### WHAT YOU HAVE TO DO
Using the records beneath, say how many lines contain the word "range", without comment.

### RECORD EXCERPTS
§ §

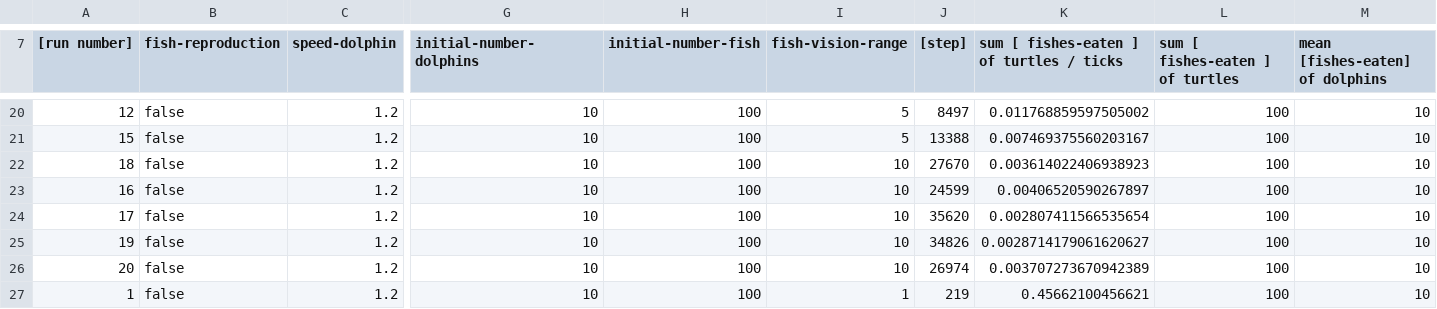
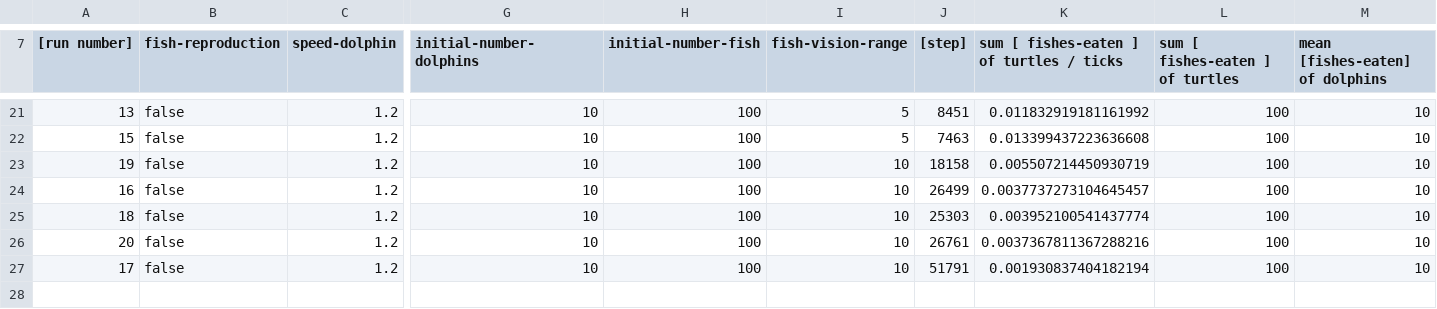
Before and after one commit to LuigiBrosNin/Luizo-s-notes, a CSV file: content/Master first year/Complex systems and network science/model_1 5-fish-vision-table.csv, drawn as a sheet; only a part is shown, gaps mark what is left out; removed rows and columns are numbered as before the commit, all else as after; rows hold the shown columns only; the diff covers the shown part only; the diff names each change by its address in the sheet, - before the commit and + after, or states it on an @@ line.

```diff
--- a/content/Master first year/Complex systems and network science/model_1 5-fish-vision-table.csv
+++ b/content/Master first year/Complex systems and network science/model_1 5-fish-vision-table.csv
-A21 ([run number]): 12
+A21 ([run number]): 13
-J21 ([step]): 8497
+J21 ([step]): 8451
-K21: 0.011768859597505002
+K21: 0.011832919181161992
-J22 ([step]): 13388
+J22 ([step]): 7463
-K22: 0.007469375560203167
+K22: 0.013399437223636608
-A23 ([run number]): 18
+A23 ([run number]): 19
-J23 ([step]): 27670
+J23 ([step]): 18158
-K23: 0.003614022406938923
+K23: 0.005507214450930719
-J24 ([step]): 24599
+J24 ([step]): 26499
-K24: 0.00406520590267897
+K24: 0.0037737273104645457
-A25 ([run number]): 17
+A25 ([run number]): 18
-J25 ([step]): 35620
+J25 ([step]): 25303
-K25: 0.002807411566535654
+K25: 0.003952100541437774
-row 25: 19 | false | 1.2 | 10 | 100 | 10 | 34826 | 0.0028714179061620627 | 100 | 10
-J26 ([step]): 26974
+J26 ([step]): 26761
-K26: 0.003707273670942389
+K26: 0.0037367811367288216
-A27 ([run number]): 1
+A27 ([run number]): 17
-I27 (fish-vision-range): 1
+I27 (fish-vision-range): 10
-J27 ([step]): 219
+J27 ([step]): 51791
-K27: 0.45662100456621
+K27: 0.001930837404182194
```
Also changed, not shown: 3 added rows, 2 removed rows and 25 edited cells elsewhere in this file, content/Master first year/Complex systems and network science/model_1 5-fish-vision-reproduction-table.csv, 3 other files.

§ §

### WRITTEN REPLY
2